When government officials need expert opinions, they often turn to academia for advice. The University of Georgia’s Center for Food Safety has a long history of working with such entities to help ensure a safe global food supply, and its involvement in government matters deepened last fall when the center’s director participated in a high-profile review of the U.S. Food and Drug Administration.
In 2022 Robert Califf, commissioner of the FDA, requested an independent review of the organization, saying that the agency was confronting numerous challenges that “stressed the agency’s operations” due in part to “our nation’s endlessly complex food systems and supply chain.”
Califf asked the Reagan-Udall Foundation to create a panel to review the culture, structure and leadership, resources and authorities of the FDA. Francisco Diez, director of the UGA Center for Food Safety, which is housed in the College of Agricultural and Environmental Sciences, was selected as one of six experts to conduct the evaluation.
The team gathered information by reviewing documents and meeting with officials, stakeholders and interested groups who offered insight into the FDA. They evaluated the collected data and drafted a report including their findings and the recommendations of the many parties they interviewed. The report was published in December 2022 and is available to the public online.
“I hope that the current commissioner will move swiftly to address the deficiencies that we found,” Diez said. “The reality is that some of them are so complex that it will take years to unravel them, but some action does need to be taken. We provided some suggestions and structure for the commissioner, but ultimately it will be the commissioner's decision about what actions to take.”

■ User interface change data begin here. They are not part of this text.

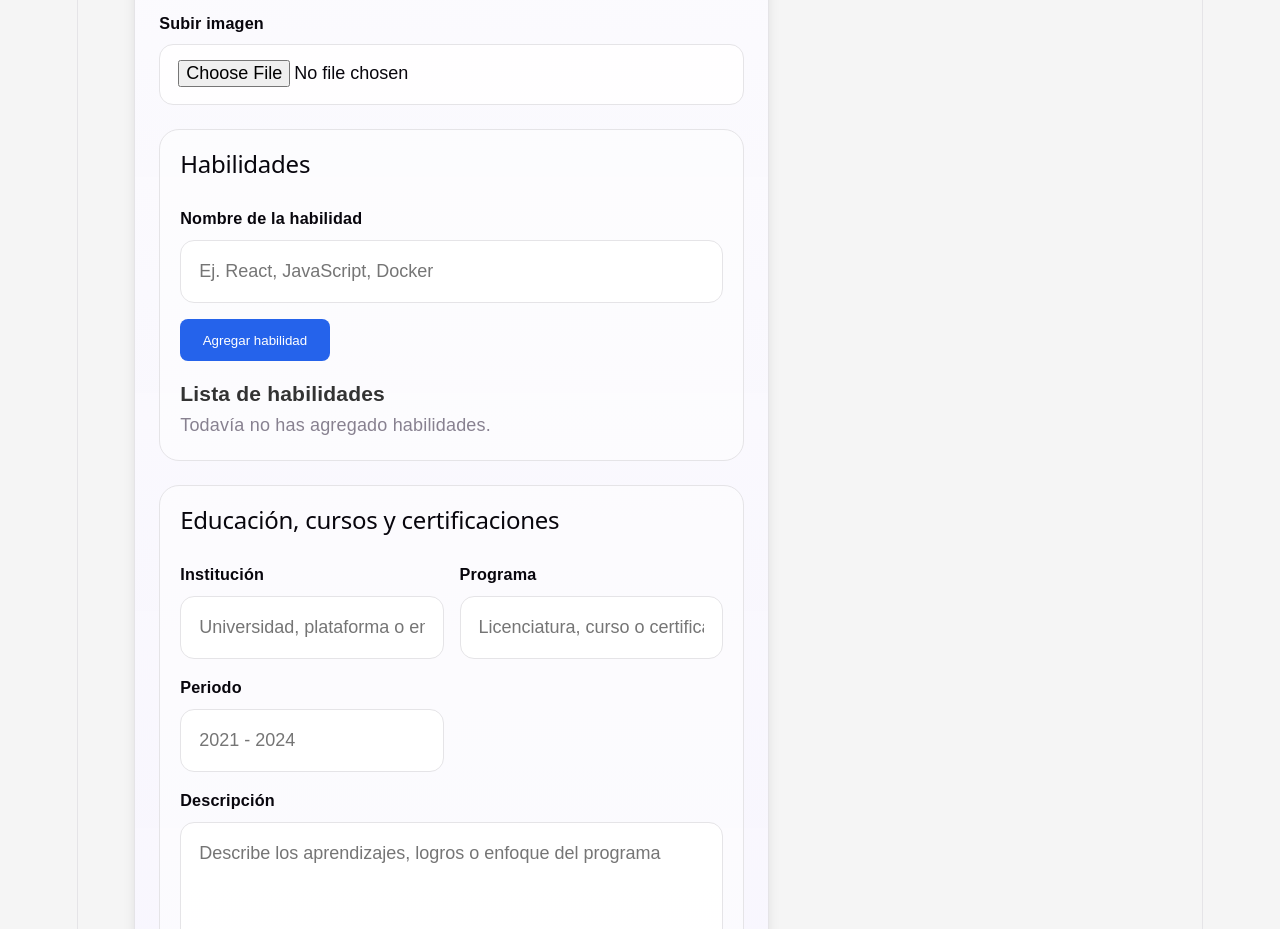
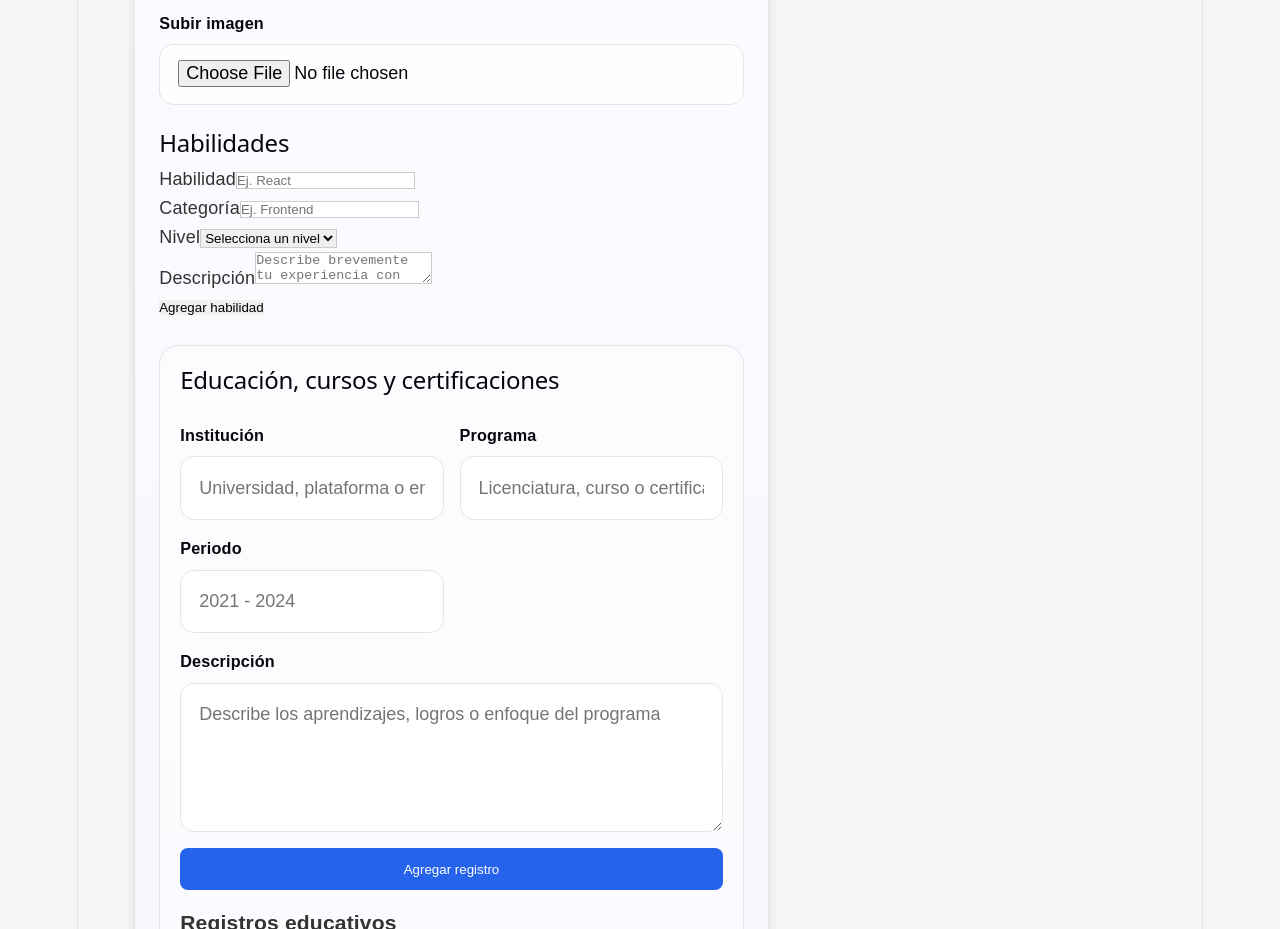
Before and after one commit to luisferbarragan/Proyecto-Final_Tecnologias-Web, a React (Vite) app: page /editor in a window 1280 px wide. Shown: the part 1360-2289 px from the top of the page. Built offline with nearby package versions, Linux system fonts and the light colour scheme.

Commit message:
creacioncompleta del formulario para registrar habilidades.

```diff
--- /dev/null
+++ b/src/components/SkillCard.jsx
@@ -0,0 +1,19 @@
+function SkillCard({ skill }) {
+  return (
+    <article className="skill-card">
+      <h3>{skill.name}</h3>
+
+      <p>
+        <strong>Categoría:</strong> {skill.category}
+      </p>
+
+      <p>
+        <strong>Nivel:</strong> {skill.level}
+      </p>
+
+      <p>{skill.description}</p>
+    </article>
+  )
+}
+
+export default SkillCard
--- a/src/components/SkillForm.jsx
+++ b/src/components/SkillForm.jsx
@@ -1,110 +1,99 @@
 import { useState } from 'react'
 import { useCV } from '../context/CVContext'
+import SkillCard from './SkillCard'
 
 function SkillForm() {
-  const { cvData, addSkill, updateSkill, deleteSkill } = useCV()
-  const skills = cvData.skills.map((skill, index) =>
-    typeof skill === 'string'
-      ? { id: `legacy-skill-${index}`, name: skill }
-      : skill,
-  )
+  const { cvData, addSkill } = useCV()
 
-  const [skillName, setSkillName] = useState('')
-  const [editingSkillId, setEditingSkillId] = useState(null)
+  const [skillData, setSkillData] = useState({
+    name: '',
+    category: '',
+    level: '',
+    description: '',
+  })
 
-  const resetForm = () => {
-    setSkillName('')
-    setEditingSkillId(null)
-  }
+  const handleChange = (event) => {
+    const { name, value } = event.target
 
-  const handleEdit = (skill) => {
-    setSkillName(skill.name)
-    setEditingSkillId(skill.id)
-  }
-
-  const handleDelete = (skillId) => {
-    deleteSkill(skillId)
-
-    if (editingSkillId === skillId) {
-      resetForm()
-    }
+    setSkillData((prevData) => ({
+      ...prevData,
+      [name]: value,
+    }))
   }
 
   const handleSubmit = (event) => {
     event.preventDefault()
 
-    if (!skillName.trim()) return
+    if (!skillData.name.trim()) return
 
-    if (editingSkillId) {
-      updateSkill(editingSkillId, skillName)
-    } else {
-      addSkill(skillName)
-    }
+    addSkill(skillData)
 
-    resetForm()
+    setSkillData({
+      name: '',
+      category: '',
+      level: '',
+      description: '',
+    })
   }
 
   return (
-    <section className="editor-section skills-section">
+    <section className="form-section">
       <h2>Habilidades</h2>
 
-      <form onSubmit={handleSubmit} className="skill-form">
-        <div className="field field--full">
-          <label className="field-label">Nombre de la habilidad</label>
-
+      <form onSubmit={handleSubmit}>
+        <div className="form-group">
+          <label>Habilidad</label>
           <input
-            className="field-input"
             type="text"
-            value={skillName}
-            onChange={(event) => setSkillName(event.target.value)}
-            placeholder="Ej. React, JavaScript, Docker"
+            name="name"
+            value={skillData.name}
+            onChange={handleChange}
+            placeholder="Ej. React"
           />
         </div>
 
-        <div className="skill-form-actions">
-          <button className="btn" type="submit">
-            {editingSkillId ? 'Guardar cambios' : 'Agregar habilidad'}
-          </button>
+        <div className="form-group">
+          <label>Categoría</label>
+          <input
+            type="text"
+            name="category"
+            value={skillData.category}
+            onChange={handleChange}
+            placeholder="Ej. Frontend"
+          />
+        </div>
 
-          {editingSkillId ? (
-            <button className="btn btn--secondary" type="button" onClick={resetForm}>
-              Cancelar edición
-            </button>
-          ) : null}
+        <div className="form-group">
+          <label>Nivel</label>
+          <select
+            name="level"
+            value={skillData.level}
+            onChange={handleChange}
+          >
+            <option value="">Selecciona un nivel</option>
+            <option value="Básico">Básico</option>
+            <option value="Intermedio">Intermedio</option>
+            <option value="Avanzado">Avanzado</option>
+          </select>
         </div>
+
+        <div className="form-group">
+          <label>Descripción</label>
+          <textarea
+            name="description"
+            value={skillData.description}
+            onChange={handleChange}
+            placeholder="Describe brevemente tu experiencia con esta habilidad"
+          />
+        </div>
+
+        <button type="submit">Agregar habilidad</button>
       </form>
 
-      <div>
-        <h3>Lista de habilidades</h3>
-
-        {skills.length > 0 ? (
-          <ul className="skills-list">
-            {skills.map((skill) => (
-              <li key={skill.id} className="skill-item">
-                <span>{skill.name}</span>
-
-                <div className="skill-item-actions">
-                  <button
-                    className="skill-action-button skill-action-button--edit"
-                    type="button"
-                    onClick={() => handleEdit(skill)}
-                  >
-                    Editar
-                  </button>
-                  <button
-                    className="skill-action-button skill-action-button--delete"
-                    type="button"
-                    onClick={() => handleDelete(skill.id)}
-                  >
-                    Eliminar
-                  </button>
-                </div>
-              </li>
-            ))}
-          </ul>
-        ) : (
-          <p className="skills-empty-state">Todavía no has agregado habilidades.</p>
-        )}
+      <div className="skills-list">
+        {cvData.skills.map((skill, index) => (
+          <SkillCard key={index} skill={skill} />
+        ))}
       </div>
     </section>
   )
```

The timeline allowed only 60 working days for the panel to conduct the review and draft the report. While the turnaround time was short because of the urgent nature of the request, Diez said he was grateful to participate despite the demands on his personal and professional time.
“It provided a unique opportunity to make a difference,” he said. “In academia, we have the important responsibilities of research, teaching, mentoring and outreach, but we can also have additional high-impact roles to benefit our society. Serving on this panel was a great opportunity to contribute to the food safety system. I have been contributing through research and teaching graduate students, but this opportunity provided an enhanced relevance in my chosen field.”
Academics have a “societal responsibility” to get involved in projects like these. “Scientists are problem solvers,” Diez said, helping address the most pressing needs of society. Whether tracking a foodborne outbreak, mitigating natural disasters or other practical functions, he explained that scientists should help address the needs of the world around them.
“Our job is about finding solutions to explain why things are happening, to create new technologies, and to better deliver information to the public by being willing to speak to the media,” Diez said.
Most scientists participate in professional societies because they provide a channel to communicate research and network with other scientists, but they also provide an opportunity for scientists to serve, said Diez, who maintains involvement with several professional groups and societies. However, the work he did with the FDA review panel stands out amongst his other volunteer roles.
“As an academic, I encourage anybody with a role similar to mine, that if you are approached to serve in volunteer activities such as this, take the opportunity to give your time to contribute to society,” Diez said.
He hopes current and future commissioners use the Reagan-Udall Foundation report to create positive changes within the organization.
“We hope that this document will inspire not just the current commissioner, but future commissioners will take these recommendations seriously,” he said.